Laminate flooring is produced in durable plank form and can look like genuine hardwood.
Despite its benefits, laminate flooring is sometimes viewed in a poor light. When All-Star first baseman Bill Buckner missed a grounder in the 1986 World Series, he got a pretty bad rap (we think undeservedly so), and laminate, too, often gets a bad rap (we think undeservedly so).
On the plus side of things, we believe there are several situations to go with this multi-layered durable flooring product in your home. Before we dive into the benefits of laminate, let’s talk about what this flooring actually is.
What is laminate flooring?
Laminate is a composite, multi-layered building material.
As you’ll note from the above diagram, four layers make up this floor’s composition:
- Durable top wear layer with an aluminum-oxide finish in various sheens.
- Photographic pattern layer that gives the appearance of real wood.
- Usually high-density fiberboard (HDF) layer for water resistance and stability.
- Backing layer that also provides moisture resistance and increased stability.
Now that it’s clear what laminate is, let’s dig into 5 situations when you can use it in your home.
1. You want an affordable option, but you don’t want to sacrifice on aesthetics.
Laminate was developed to be a cheap alternative to hardwood flooring. But over the years, technological advancements in imaging have really improved the look of these modestly priced floors. So just because the price point is reasonable, this does not make you aren’t getting a great-looking floor. Some of the iterations include flooring that looks like oak, hickory, or maple, and some even come with grainy and textured looks.
The average cost of laminate ranges from $2-$5 a square foot. That does not include installation costs if you hire out.
2. You need flooring in a living room, bedroom, or kitchen but don’t want to use hardwood.
Given living rooms get a fair amount of traffic, laminate is an excellent option. It can handle a lot of wear (including buttery popcorn or beverage spills on movie nights). You also have plenty of design choices to ensure laminate will match your decor.
That myriad of style choices goes for the bedroom as well. You can choose laminate over a typical hardwood and save money. Laminate flooring with its multi-layers has sub-layers that diminish the noise of walking feet.
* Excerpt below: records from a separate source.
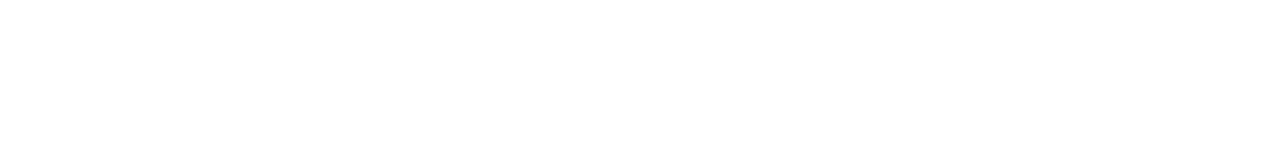
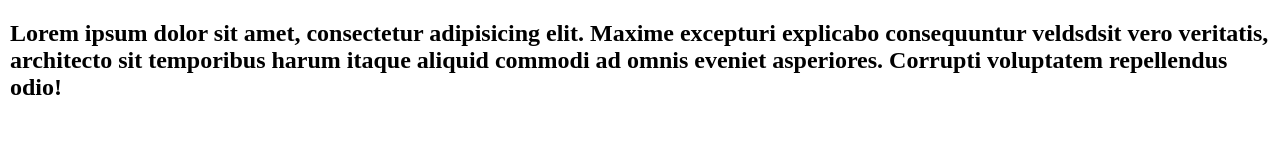
Before and after one commit to glorianna2022/prueba001, a plain HTML site: page index.html in a window 1280 px wide. Drawn offline with Linux system fonts and the light colour scheme.

Commit message:
segundo-comit

```diff
--- a/index.html
+++ b/index.html
@@ -7,6 +7,6 @@
     <title>Document</title>
 </head>
 <body>
-    <h2><legend></legend></h2>
+    <h2><legend>Lorem ipsum dolor sit amet, consectetur adipisicing elit. Maxime excepturi explicabo consequuntur veldsdsit vero veritatis, architecto sit temporibus harum itaque aliquid commodi ad omnis eveniet asperiores. Corrupti voluptatem repellendus odio!</legend></h2>
 </body>
 </html>
```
Given its toughness, laminate works well in kitchens. Most kitchens see a lot of traffic from snack time to dinner time. Spills, stains, and crumbs don’t have to be your enemy, and laminate proves to be a great choice.
3. You need a durable floor.
With laminate, you are going to get a tough floor. If you have pets who like to play or kids who like to roughhouse from room to room, then this flooring is a great choice.
Its top wear layer is meant to sustain everyday use and all sorts of foot traffic. It can take some dents and scratches, too, and it can be installed in direct sunlight. If a plank gets damaged for some reason, it can be replaced. We’ve noticed that most laminate does include an abrasion criteria (AC) rating that can guide you to the right choice. For instance, a rating of 2 denotes general residential use while 5 is for commercial spaces.
4. You need a floor that’s easy to clean.
Coupled with its durability is laminate flooring’s ease when it comes to cleaning.
It’s simple to vacuum, sweep, or mop. It’s no problem to get up stains and spills, given that sturdy top wear layer.
Make sure to read your manufacturer’s guidelines before you bust out the mop and cleaning solution. Also, avoid oil-based cleaning products as they can leave streaks on your floor. Modern wood floor cleaning products are perfect for cleaning laminate.
5. You want to do it yourself.
Laminate flooring is definitely a possibility for savvy do-it-yourselfers.
But do make sure to check your manufacturer’s guidelines in case they recommend a professional install that is above your paygrade.
Laminate planks do not get adhered to the floor, so you don’t have to deal with the trials and tribulations that come with glue. When working with the laminate, you place it over the subfloor. You lock the pieces together depending on the flooring, typically in a snap-and-lock or tongue-and-groove situation.
Laminate flooring options in the future.
We hope this has helped you understand some great uses for laminate flooring that you may not have been aware of. Stay tuned as we are developing our own laminate flooring options.
If you have any questions about any type of flooring, please contact us today through our website or by phone, 877-215-1831.